As cyberattacks against hospitals made international headlines Friday, a short-selling financial firm called Muddy Waters accused medical device maker Abbott Laboratories of trying to use a legal settlement to muzzle critics who discover computer flaws in Abbott devices.
Abbott said the allegation was not true, and that the financially motivated firm was engaging in a “campaign of misinformation” that included broadcasting an out-of-context snippet from a confidential legal document on Twitter. Muddy Waters has not shown signs of backing down.
“MW hereby rejects your noxious settlement proposal that attempts to gag us and [other researchers] from assisting FDA, DHS,” Muddy Waters wrote on Twitter on Thursday afternoon, referencing the Food and Drug Administration and the Department of Homeland Security. That Twitter statement came one minute after Muddy Waters tweeted out a photo of a nondisclosure provision in Abbott’s confidential settlement proposal.
The paragraph proposed Muddy Waters agree not to disclose any information about Abbott devices’ cybersecurity flaws to the FDA or Homeland Security unless subpoenaed. And even if Muddy Waters did get a subpoena, the firm would still have to tell Abbott and then wait 14 days before responding to the government demand.
Abbott confirmed that the excerpt was genuine, but said Muddy Waters intentionally omitted the very next sentence, which states that Abbott officials “do not seek to interfere with any inquiry from any government agency.”
Neither side was willing to provide the full settlement proposal, nor any other details from it.
Abbott didn’t respond on Twitter to Muddy Waters’ allegations, but rather used Friday to tweet out pre-Mother’s Day messages about moms and childbirth.
(Abbott makes the popular baby formula Similac, in addition to advanced heart devices and many other health care products.)
The conflict between Abbott and Muddy Waters started late last summer, when Muddy Waters announced that it had learned of serious cybersecurity vulnerabilities in the wireless communication features in hundreds of thousands of implantable pacemakers and defibrillators made by Minnesota-based St. Jude Medical. Muddy Waters revealed at the same time that it had taken out short-sale contracts that allowed it to profit from a decline in St. Jude stock.
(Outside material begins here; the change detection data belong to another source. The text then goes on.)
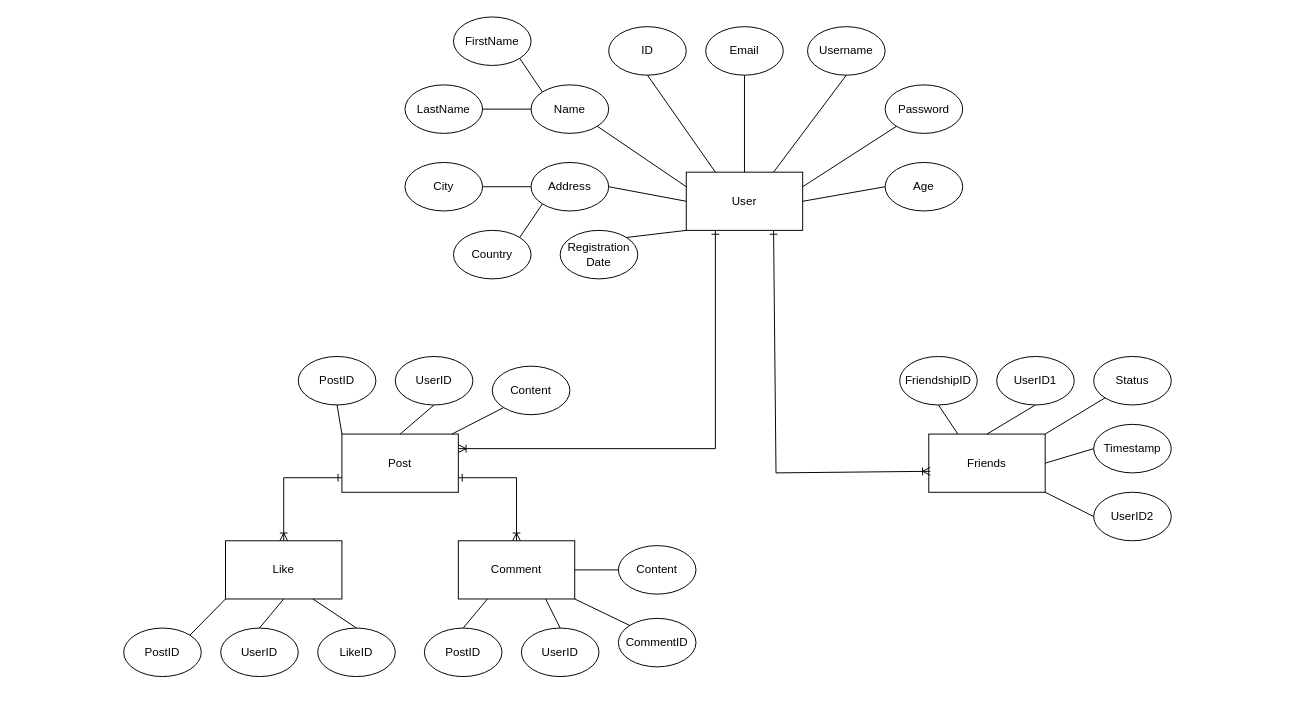
Before: Diagrams/ERDiargam.drawio in berkayguzel06/Cre8Share, a draw.io diagram. Source tidied: cells renumbered, new cells numbered last; positions are measured from the earlier drawing's top-left corner, leaving out a move shared by most shapes. Both pictures are drawn from the tidied source at 97%, with x=0, y=0 at pixel (123, 16).
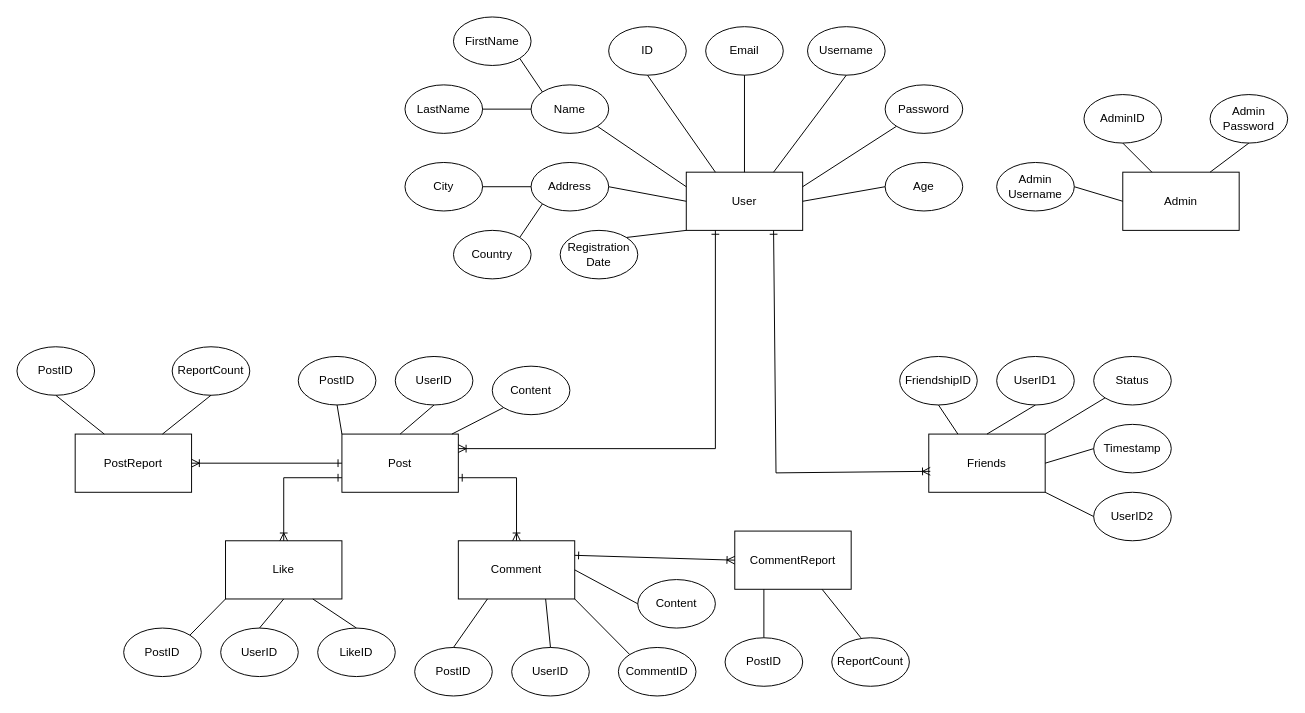
Above is the later version.

The change refers to these unchanged cells:
```xml
<mxCell id="38" value="Post" style="rounded=0;whiteSpace=wrap;html=1;" parent="1" vertex="1">
  <mxGeometry x="225" y="430" width="120" height="60" as="geometry" />
</mxCell>
<mxCell id="46" value="Comment" style="rounded=0;whiteSpace=wrap;html=1;" parent="1" vertex="1">
  <mxGeometry x="345" y="540" width="120" height="60" as="geometry" />
</mxCell>
```

The edit, as a diff of the source:
```diff
@@
     <mxCell id="52" value="PostID" style="ellipse;whiteSpace=wrap;html=1;" parent="1" vertex="1">
-      <mxGeometry x="310" y="630" width="80" height="50" as="geometry" />
+      <mxGeometry x="300" y="650" width="80" height="50" as="geometry" />
     </mxCell>
     <mxCell id="53" value="UserID" style="ellipse;whiteSpace=wrap;html=1;" parent="1" vertex="1">
-      <mxGeometry x="410" y="630" width="80" height="50" as="geometry" />
+      <mxGeometry x="400" y="650" width="80" height="50" as="geometry" />
     </mxCell>
     <mxCell id="54" value="CommentID" style="ellipse;whiteSpace=wrap;html=1;" parent="1" vertex="1">
-      <mxGeometry x="510" y="620" width="80" height="50" as="geometry" />
+      <mxGeometry x="510" y="650" width="80" height="50" as="geometry" />
     </mxCell>
     <mxCell id="55" value="Content" style="ellipse;whiteSpace=wrap;html=1;" parent="1" vertex="1">
-      <mxGeometry x="510" y="545" width="80" height="50" as="geometry" />
+      <mxGeometry x="530" y="580" width="80" height="50" as="geometry" />
     </mxCell>
@@
-    <mxCell id="60" style="endArrow=none;html=1;rounded=0;entryX=0.25;entryY=1;entryDx=0;entryDy=0;" parent="1" edge="1" target="46">
-      <mxGeometry relative="1" as="geometry">
-        <mxPoint x="350" y="630" as="sourcePoint" />
-      </mxGeometry>
+    <mxCell id="60" style="endArrow=none;html=1;rounded=0;entryX=0.25;entryY=1;entryDx=0;entryDy=0;exitX=0.5;exitY=0;exitDx=0;exitDy=0;" parent="1" edge="1" source="52" target="46">
+      <mxGeometry relative="1" as="geometry" />
     </mxCell>
@@
+    <mxCell id="65" value="PostReport" style="rounded=0;whiteSpace=wrap;html=1;" parent="1" vertex="1">
+      <mxGeometry x="-50" y="430" width="120" height="60" as="geometry" />
+    </mxCell>
+    <mxCell id="66" value="PostID" style="ellipse;whiteSpace=wrap;html=1;" parent="1" vertex="1">
+      <mxGeometry x="-110" y="340" width="80" height="50" as="geometry" />
+    </mxCell>
+    <mxCell id="67" value="ReportCount" style="ellipse;whiteSpace=wrap;html=1;" parent="1" vertex="1">
+      <mxGeometry x="50" y="340" width="80" height="50" as="geometry" />
+    </mxCell>
+    <mxCell id="68" style="endArrow=none;html=1;rounded=0;entryX=0.5;entryY=1;entryDx=0;entryDy=0;exitX=0.25;exitY=0;exitDx=0;exitDy=0;" parent="1" edge="1" source="65" target="66">
+      <mxGeometry relative="1" as="geometry" />
+    </mxCell>
+    <mxCell id="69" style="endArrow=none;html=1;rounded=0;entryX=0.5;entryY=1;entryDx=0;entryDy=0;exitX=0.75;exitY=0;exitDx=0;exitDy=0;" parent="1" edge="1" source="65" target="67">
+      <mxGeometry relative="1" as="geometry" />
+    </mxCell>
+    <mxCell id="70" style="endArrow=ERoneToMany;html=1;rounded=0;startArrow=ERone;startFill=0;endFill=0;exitX=0;exitY=0.5;exitDx=0;exitDy=0;entryX=1;entryY=0.5;entryDx=0;entryDy=0;" parent="1" edge="1" source="38" target="65">
+      <mxGeometry relative="1" as="geometry" />
+    </mxCell>
+    <mxCell id="71" value="CommentReport" style="rounded=0;whiteSpace=wrap;html=1;" parent="1" vertex="1">
+      <mxGeometry x="630" y="530" width="120" height="60" as="geometry" />
+    </mxCell>
+    <mxCell id="72" style="endArrow=ERoneToMany;html=1;rounded=0;startArrow=ERone;startFill=0;endFill=0;exitX=1;exitY=0.25;exitDx=0;exitDy=0;entryX=0;entryY=0.5;entryDx=0;entryDy=0;" parent="1" edge="1" source="46" target="71">
+      <mxGeometry relative="1" as="geometry" />
+    </mxCell>
+    <mxCell id="73" style="endArrow=none;html=1;rounded=0;exitX=0.25;exitY=1;exitDx=0;exitDy=0;" parent="1" edge="1" source="71">
+      <mxGeometry relative="1" as="geometry">
+        <mxPoint x="660" y="640" as="targetPoint" />
+      </mxGeometry>
+    </mxCell>
+    <mxCell id="74" value="PostID" style="ellipse;whiteSpace=wrap;html=1;" parent="1" vertex="1">
+      <mxGeometry x="620" y="640" width="80" height="50" as="geometry" />
+    </mxCell>
+    <mxCell id="75" style="endArrow=none;html=1;rounded=0;exitX=0.75;exitY=1;exitDx=0;exitDy=0;" parent="1" edge="1" source="71">
+      <mxGeometry relative="1" as="geometry">
+        <mxPoint x="760" y="640" as="targetPoint" />
+      </mxGeometry>
+    </mxCell>
+    <mxCell id="76" value="ReportCount" style="ellipse;whiteSpace=wrap;html=1;" parent="1" vertex="1">
+      <mxGeometry x="730" y="640" width="80" height="50" as="geometry" />
+    </mxCell>
+    <mxCell id="77" value="Admin" style="rounded=0;whiteSpace=wrap;html=1;" parent="1" vertex="1">
+      <mxGeometry x="1030" y="160" width="120" height="60" as="geometry" />
+    </mxCell>
+    <mxCell id="78" value="Admin&lt;br&gt;Password" style="ellipse;whiteSpace=wrap;html=1;" parent="1" vertex="1">
+      <mxGeometry x="1120" y="80" width="80" height="50" as="geometry" />
+    </mxCell>
+    <mxCell id="79" value="AdminID" style="ellipse;whiteSpace=wrap;html=1;" parent="1" vertex="1">
+      <mxGeometry x="990" y="80" width="80" height="50" as="geometry" />
+    </mxCell>
+    <mxCell id="80" value="Admin&lt;br&gt;Username" style="ellipse;whiteSpace=wrap;html=1;" parent="1" vertex="1">
+      <mxGeometry x="900" y="150" width="80" height="50" as="geometry" />
+    </mxCell>
+    <mxCell id="81" style="endArrow=none;html=1;rounded=0;exitX=0;exitY=0.5;exitDx=0;exitDy=0;entryX=1;entryY=0.5;entryDx=0;entryDy=0;" parent="1" edge="1" source="77" target="80">
+      <mxGeometry relative="1" as="geometry" />
+    </mxCell>
+    <mxCell id="82" style="endArrow=none;html=1;rounded=0;exitX=0.25;exitY=0;exitDx=0;exitDy=0;entryX=0.5;entryY=1;entryDx=0;entryDy=0;" parent="1" edge="1" source="77" target="79">
+      <mxGeometry relative="1" as="geometry" />
+    </mxCell>
+    <mxCell id="83" style="endArrow=none;html=1;rounded=0;exitX=0.75;exitY=0;exitDx=0;exitDy=0;entryX=0.5;entryY=1;entryDx=0;entryDy=0;" parent="1" edge="1" source="77" target="78">
+      <mxGeometry relative="1" as="geometry" />
+    </mxCell>
```
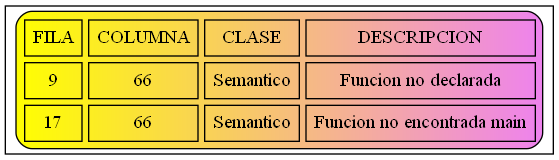
JoseMore99/OLC2_P1_201701015 keeps this Graphviz diagram as Errores.png. Above is the earlier version. Its source is kept beside it as Errores.dot.
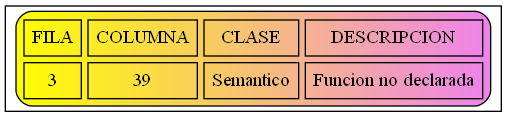
Later version of the same file.

Change to the diagram source:
```diff
@@ -2,7 +2,6 @@
 node [shape=record];
 a0 [label=<<TABLE border="1" cellspacing="5" cellpadding="5" style="rounded" bgcolor="yellow:violet">
 "<TR><TD>FILA</TD><TD>COLUMNA</TD><TD>CLASE</TD><TD>DESCRIPCION</TD></TR>
-<TR><TD>9</TD><TD>66</TD><TD>Semantico</TD><TD>Funcion no declarada</TD></TR>
-<TR><TD>17</TD><TD>66</TD><TD>Semantico</TD><TD>Funcion no encontrada main</TD></TR>
+<TR><TD>3</TD><TD>39</TD><TD>Semantico</TD><TD>Funcion no declarada</TD></TR>
 </TABLE>>];
 }
```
St. Jude eventually sued Muddy Waters and other parties who took part in the disclosure, saying their profit-motivated statements unfairly defamed the company’s products and that the firm failed to follow the normal practice of informing a technology maker before publicly airing its cyber-vulnerabilities.
Chicago-based Abbott inherited the litigation in January when it acquired St. Jude in a deal valued at roughly $25 billion.
Since then, the FDA has confirmed that vulnerabilities in St. Jude devices could allow a computer hacker to remotely access a patient’s implanted device and cause rapid battery depletion or inappropriate shocks, though no such malicious attack has been documented. Last month, the FDA published a warning letter to Abbott alleging St. Jude’s cybersecurity failures rendered some heart devices “adulterated” under federal law. A security patch has already been rolled out.
On Friday, Abbott spokesman Scott Stoffel said Muddy Waters has failed to follow the “appropriate, well-established cybersecurity disclosure practices from the outset” of the controversy last year.
“We were simply proposing that they agree to follow those practices in the future,” Stoffel said, explaining the rationale behind the nondisclosure language in the settlement proposal that Muddy Waters tweeted out.
Stoffel also said Muddy Waters “intentionally omitted a portion of the communication which states that we do not seek to interfere with any inquiry from any government agency; rather, we simply requested advance notice, consistent with recognized standards for the responsible disclosure of potential cybersecurity issues.”
Same day as cyberattacks
Muddy Waters rejected that explanation and noted it was “particularly disturbing” to hear on a day when cyberattacks against hospitals in Europe and the United Kingdom were making major news around the world.
“Forbidding a whistleblower from talking to the government, unless the government asks for information, is wrong. It’s also wrong to require a whistleblower responding to a government request to first tell the company, which is what St. Jude and Abbott want,” a Muddy Waters spokesman wrote in an e-mail Friday.
The case is pending in U.S. District Court in Minneapolis, and a settlement conference in judge’s chambers is scheduled for June 28 if the case can’t be resolved before then.